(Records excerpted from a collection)
# # # #
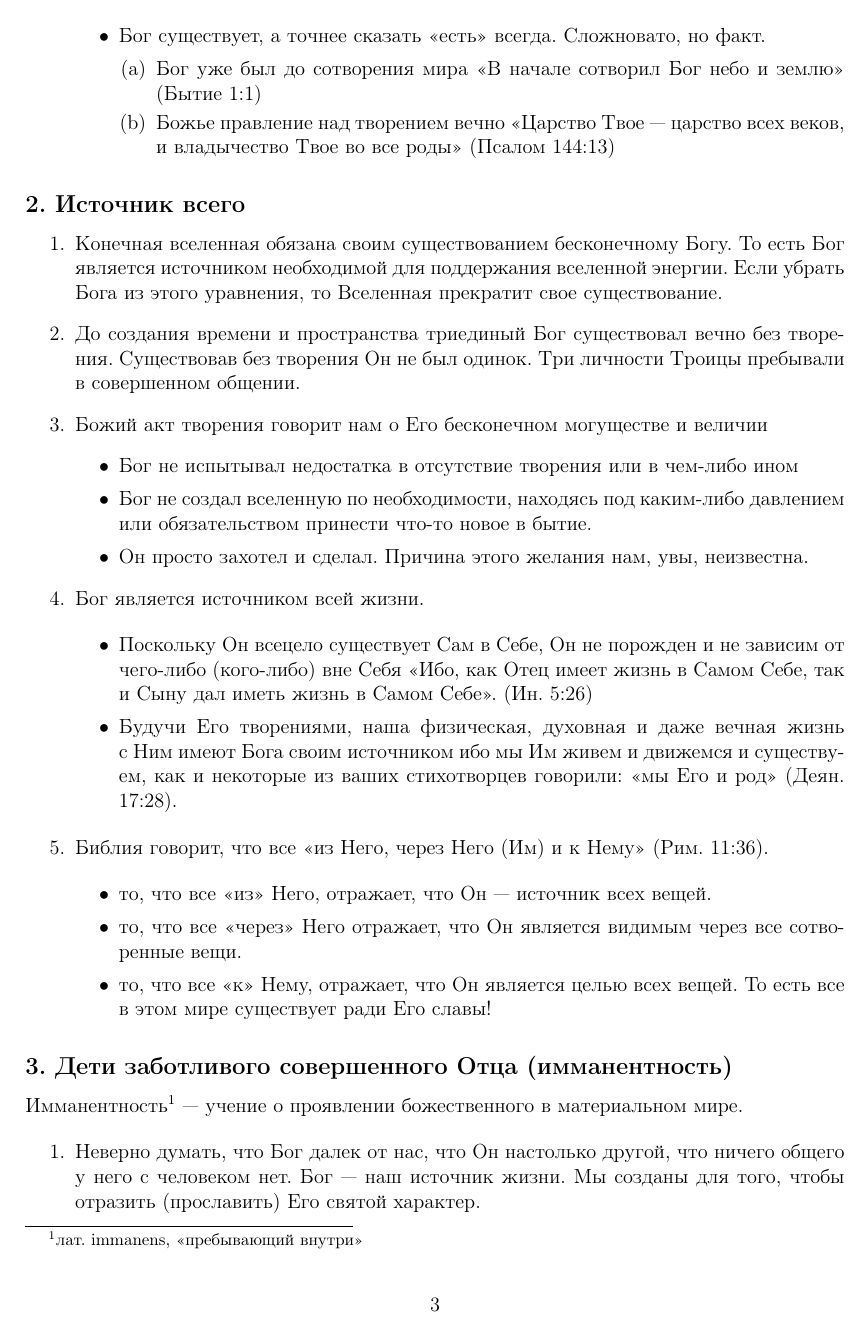
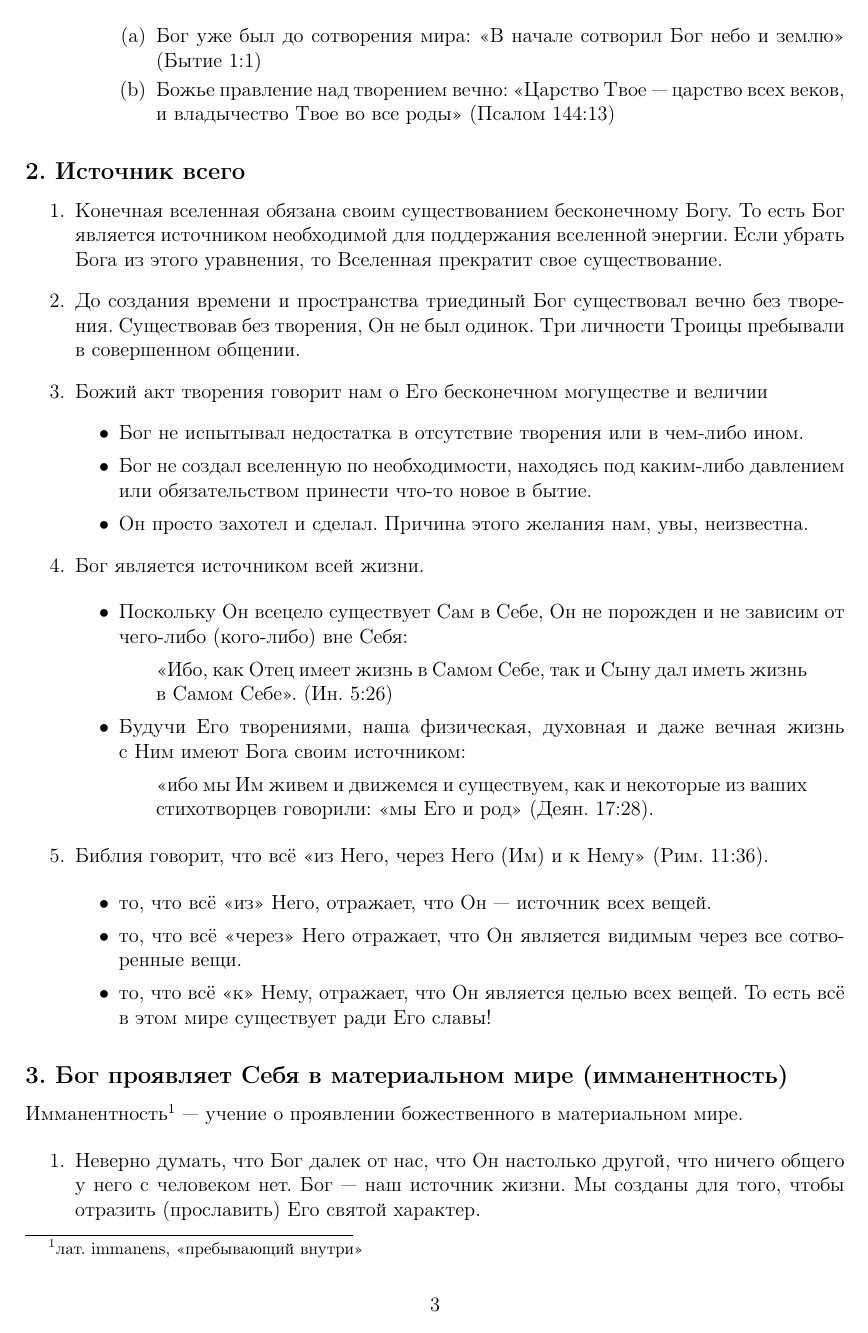
Before and after one commit to kdorichev/faith_basics, a LaTeX document (God/lesson_3.2.tex): page 3 of 4. Compiled offline with pdfLaTeX.

Commit message:
Lesson 3.2 corrected

```diff
--- a/God/lesson_3.2.tex
+++ b/God/lesson_3.2.tex
@@ -102,10 +103,12 @@
 \begin{enumerate}
 
     \item Конечная вселенная обязана своим существованием бесконечному Богу. То есть Бог является источником необходимой для поддержания вселенной энергии. Если убрать Бога из этого уравнения, то Вселенная прекратит свое существование.
-    \item До создания времени и~пространства триединый Бог существовал вечно без творения. Существовав без творения Он не был одинок. Три личности Троицы пребывали в~совершенном общении.
+
+    \item До создания времени и~пространства триединый Бог существовал вечно без творения. Существовав без творения, Он не был одинок. Три личности Троицы пребывали в~совершенном общении.
+
     \item Божий акт творения говорит нам о~Его бесконечном могуществе и~величии
     \begin{itemize}
-        \item Бог не испытывал недостатка в~отсутствие творения или в~чем-либо ином
+        \item Бог не испытывал недостатка в~отсутствие творения или в~чем-либо ином.
         \item Бог не создал вселенную по необходимости, находясь под каким-либо давлением или обязательством принести что-то новое в~бытие.
         \item Он просто захотел и~сделал. Причина этого желания нам, увы, неизвестна.
     \end{itemize}
@@ -113,20 +116,26 @@
     \item Бог является источником всей жизни.
 
     \begin{itemize}
-        \item Поскольку Он всецело существует Сам в~Себе, Он не порожден и~не зависим от чего-либо (кого-либо) вне Себя <<Ибо, как Отец имеет жизнь в~Самом Себе, так и~Сыну дал иметь жизнь в~Самом Себе>>. (Ин. 5:26)
-        \item Будучи Его творениями, наша физическая, духовная и~даже вечная жизнь с~Ним имеют Бога своим источником ибо мы Им живем и~движемся и~существуем, как и~некоторые из ваших стихотворцев говорили: <<мы Его и~род>> (Деян. 17:28).
+        \item Поскольку Он всецело существует Сам в~Себе, Он не порожден и~не зависим от чего-либо (кого-либо) вне Себя:
+        \begin{quote}
+             <<Ибо, как Отец имеет жизнь в~Самом Себе, так и~Сыну дал иметь жизнь в~Самом Себе>>. (Ин. 5:26)
+        \end{quote}
+        \item Будучи Его творениями, наша физическая, духовная и~даже вечная жизнь с~Ним имеют Бога своим источником:
+        \begin{quote}
+            <<ибо мы Им живем и~движемся и~существуем, как и~некоторые из ваших стихотворцев говорили: <<мы Его и~род>> (Деян. 17:28).
+        \end{quote}
     \end{itemize}
 
-    \item Библия говорит, что все «из Него, через Него (Им) и~к Нему» (Рим. 11:36).
+    \item Библия говорит, что всё «из Него, через Него (Им) и~к Нему» (Рим. 11:36).
 
     \begin{itemize}
-        \item то, что все «из» Него, отражает, что Он~--- источник всех вещей.
-        \item то, что все «через» Него отражает, что Он является видимым через все сотворенные вещи.
-        \item то, что все «к» Нему, отражает, что Он является целью всех вещей. То есть все в~этом мире существует ради Его славы!
+        \item то, что всё «из» Него, отражает, что Он~--- источник всех вещей.
+        \item то, что всё «через» Него отражает, что Он является видимым через все сотворенные вещи.
+        \item то, что всё «к» Нему, отражает, что Он является целью всех вещей. То есть всё в~этом мире существует ради Его славы!
     \end{itemize}
 \end{enumerate}
 
-\subsection{3. Дети заботливого совершенного Отца (имманентность)}
+\subsection{3. Бог проявляет Себя в материальном мире (имманентность)}
 
 Имманентность\footnote{лат. immanens, «пребывающий внутри»}~--- учение о проявлении божественного в материальном мире.
 
```
Also changed, not shown: God/lesson_3.2.pdf, God/lesson_3.2.tex (40 more changed lines).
# # # #
**The task:** Every line above should be returned exactly; the pictures stay out.

**Output for this task:**
Before and after one commit to kdorichev/faith_basics, a LaTeX document (God/lesson_3.2.tex): page 3 of 4. Compiled offline with pdfLaTeX.

Commit message:
Lesson 3.2 corrected

```diff
--- a/God/lesson_3.2.tex
+++ b/God/lesson_3.2.tex
@@ -102,10 +103,12 @@
 \begin{enumerate}
 
     \item Конечная вселенная обязана своим существованием бесконечному Богу. То есть Бог является источником необходимой для поддержания вселенной энергии. Если убрать Бога из этого уравнения, то Вселенная прекратит свое существование.
-    \item До создания времени и~пространства триединый Бог существовал вечно без творения. Существовав без творения Он не был одинок. Три личности Троицы пребывали в~совершенном общении.
+
+    \item До создания времени и~пространства триединый Бог существовал вечно без творения. Существовав без творения, Он не был одинок. Три личности Троицы пребывали в~совершенном общении.
+
     \item Божий акт творения говорит нам о~Его бесконечном могуществе и~величии
     \begin{itemize}
-        \item Бог не испытывал недостатка в~отсутствие творения или в~чем-либо ином
+        \item Бог не испытывал недостатка в~отсутствие творения или в~чем-либо ином.
         \item Бог не создал вселенную по необходимости, находясь под каким-либо давлением или обязательством принести что-то новое в~бытие.
         \item Он просто захотел и~сделал. Причина этого желания нам, увы, неизвестна.
     \end{itemize}
@@ -113,20 +116,26 @@
     \item Бог является источником всей жизни.
 
     \begin{itemize}
-        \item Поскольку Он всецело существует Сам в~Себе, Он не порожден и~не зависим от чего-либо (кого-либо) вне Себя <<Ибо, как Отец имеет жизнь в~Самом Себе, так и~Сыну дал иметь жизнь в~Самом Себе>>. (Ин. 5:26)
-        \item Будучи Его творениями, наша физическая, духовная и~даже вечная жизнь с~Ним имеют Бога своим источником ибо мы Им живем и~движемся и~существуем, как и~некоторые из ваших стихотворцев говорили: <<мы Его и~род>> (Деян. 17:28).
+        \item Поскольку Он всецело существует Сам в~Себе, Он не порожден и~не зависим от чего-либо (кого-либо) вне Себя:
+        \begin{quote}
+             <<Ибо, как Отец имеет жизнь в~Самом Себе, так и~Сыну дал иметь жизнь в~Самом Себе>>. (Ин. 5:26)
+        \end{quote}
+        \item Будучи Его творениями, наша физическая, духовная и~даже вечная жизнь с~Ним имеют Бога своим источником:
+        \begin{quote}
+            <<ибо мы Им живем и~движемся и~существуем, как и~некоторые из ваших стихотворцев говорили: <<мы Его и~род>> (Деян. 17:28).
+        \end{quote}
     \end{itemize}
 
-    \item Библия говорит, что все «из Него, через Него (Им) и~к Нему» (Рим. 11:36).
+    \item Библия говорит, что всё «из Него, через Него (Им) и~к Нему» (Рим. 11:36).
 
     \begin{itemize}
-        \item то, что все «из» Него, отражает, что Он~--- источник всех вещей.
-        \item то, что все «через» Него отражает, что Он является видимым через все сотворенные вещи.
-        \item то, что все «к» Нему, отражает, что Он является целью всех вещей. То есть все в~этом мире существует ради Его славы!
+        \item то, что всё «из» Него, отражает, что Он~--- источник всех вещей.
+        \item то, что всё «через» Него отражает, что Он является видимым через все сотворенные вещи.
+        \item то, что всё «к» Нему, отражает, что Он является целью всех вещей. То есть всё в~этом мире существует ради Его славы!
     \end{itemize}
 \end{enumerate}
 
-\subsection{3. Дети заботливого совершенного Отца (имманентность)}
+\subsection{3. Бог проявляет Себя в материальном мире (имманентность)}
 
 Имманентность\footnote{лат. immanens, «пребывающий внутри»}~--- учение о проявлении божественного в материальном мире.
 
```
Also changed, not shown: God/lesson_3.2.pdf, God/lesson_3.2.tex (40 more changed lines).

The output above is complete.